WHAT IS REQUIRED
Word for word, copy the records and drop the pictures.
(RECORDS FOR PROCESSING)
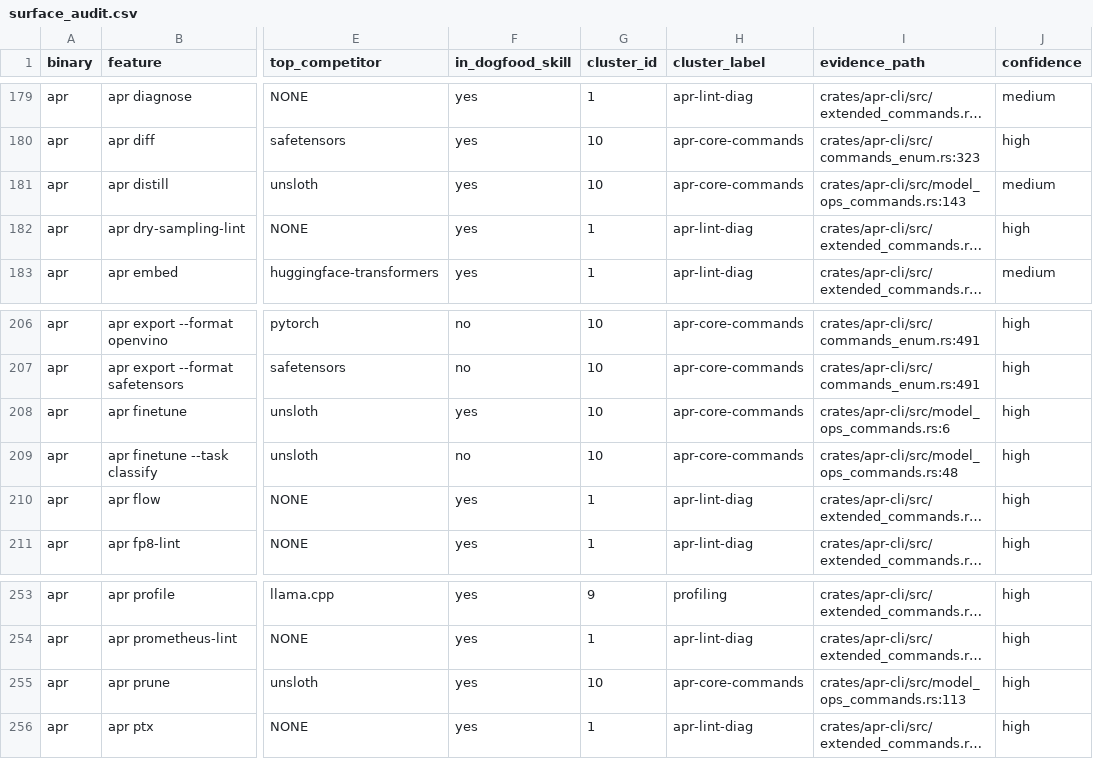
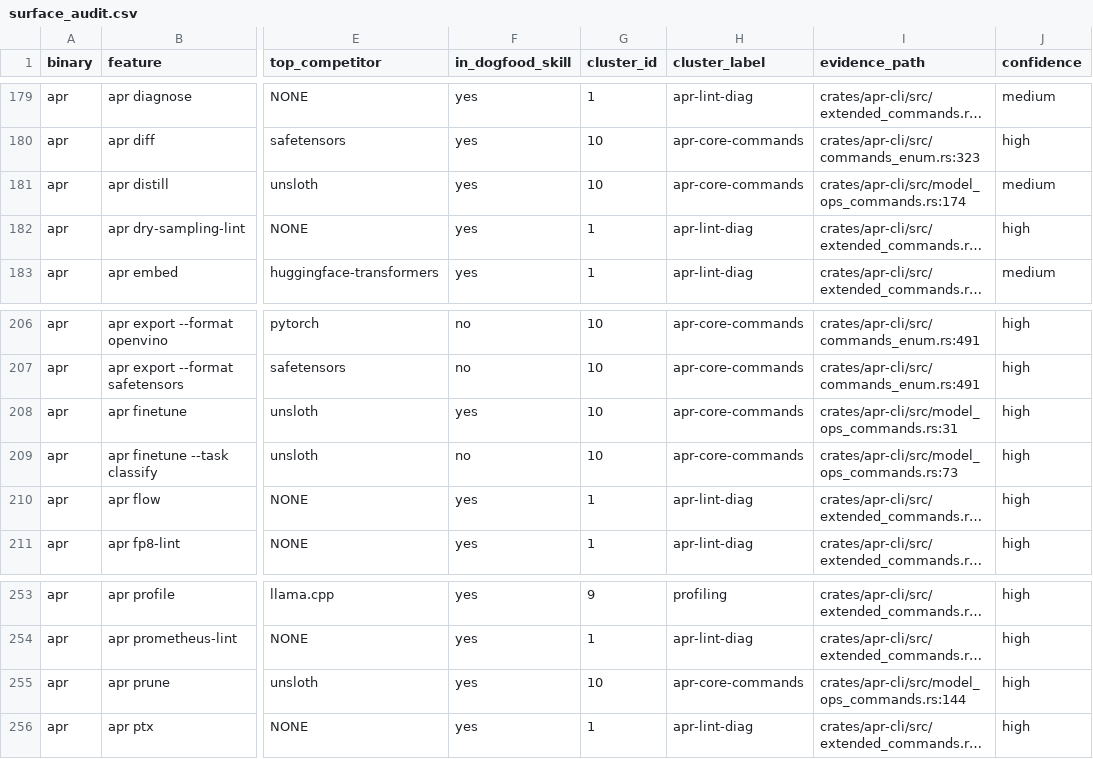
Before and after one commit to paiml/aprender, a CSV file: docs/audits/surface_audit.csv, drawn as a sheet; only a part is shown, gaps mark what is left out; long unchanged cells end in …; the diff names each change by its address in the sheet, - before the commit and + after, or states it on an @@ line.

```diff
--- a/docs/audits/surface_audit.csv
+++ b/docs/audits/surface_audit.csv
-I181 (evidence_path): crates/apr-cli/src/model_ops_commands.rs:143
+I181 (evidence_path): crates/apr-cli/src/model_ops_commands.rs:174
-I208 (evidence_path): crates/apr-cli/src/model_ops_commands.rs:6
+I208 (evidence_path): crates/apr-cli/src/model_ops_commands.rs:31
-I209 (evidence_path): crates/apr-cli/src/model_ops_commands.rs:48
+I209 (evidence_path): crates/apr-cli/src/model_ops_commands.rs:73
-I255 (evidence_path): crates/apr-cli/src/model_ops_commands.rs:113
+I255 (evidence_path): crates/apr-cli/src/model_ops_commands.rs:144
```
Also changed, not shown: 7 other files.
(End RECORDS FOR PROCESSING)
TASK SOLUTION
Before and after one commit to paiml/aprender, a CSV file: docs/audits/surface_audit.csv, drawn as a sheet; only a part is shown, gaps mark what is left out; long unchanged cells end in …; the diff names each change by its address in the sheet, - before the commit and + after, or states it on an @@ line.

```diff
--- a/docs/audits/surface_audit.csv
+++ b/docs/audits/surface_audit.csv
-I181 (evidence_path): crates/apr-cli/src/model_ops_commands.rs:143
+I181 (evidence_path): crates/apr-cli/src/model_ops_commands.rs:174
-I208 (evidence_path): crates/apr-cli/src/model_ops_commands.rs:6
+I208 (evidence_path): crates/apr-cli/src/model_ops_commands.rs:31
-I209 (evidence_path): crates/apr-cli/src/model_ops_commands.rs:48
+I209 (evidence_path): crates/apr-cli/src/model_ops_commands.rs:73
-I255 (evidence_path): crates/apr-cli/src/model_ops_commands.rs:113
+I255 (evidence_path): crates/apr-cli/src/model_ops_commands.rs:144
```
Also changed, not shown: 7 other files.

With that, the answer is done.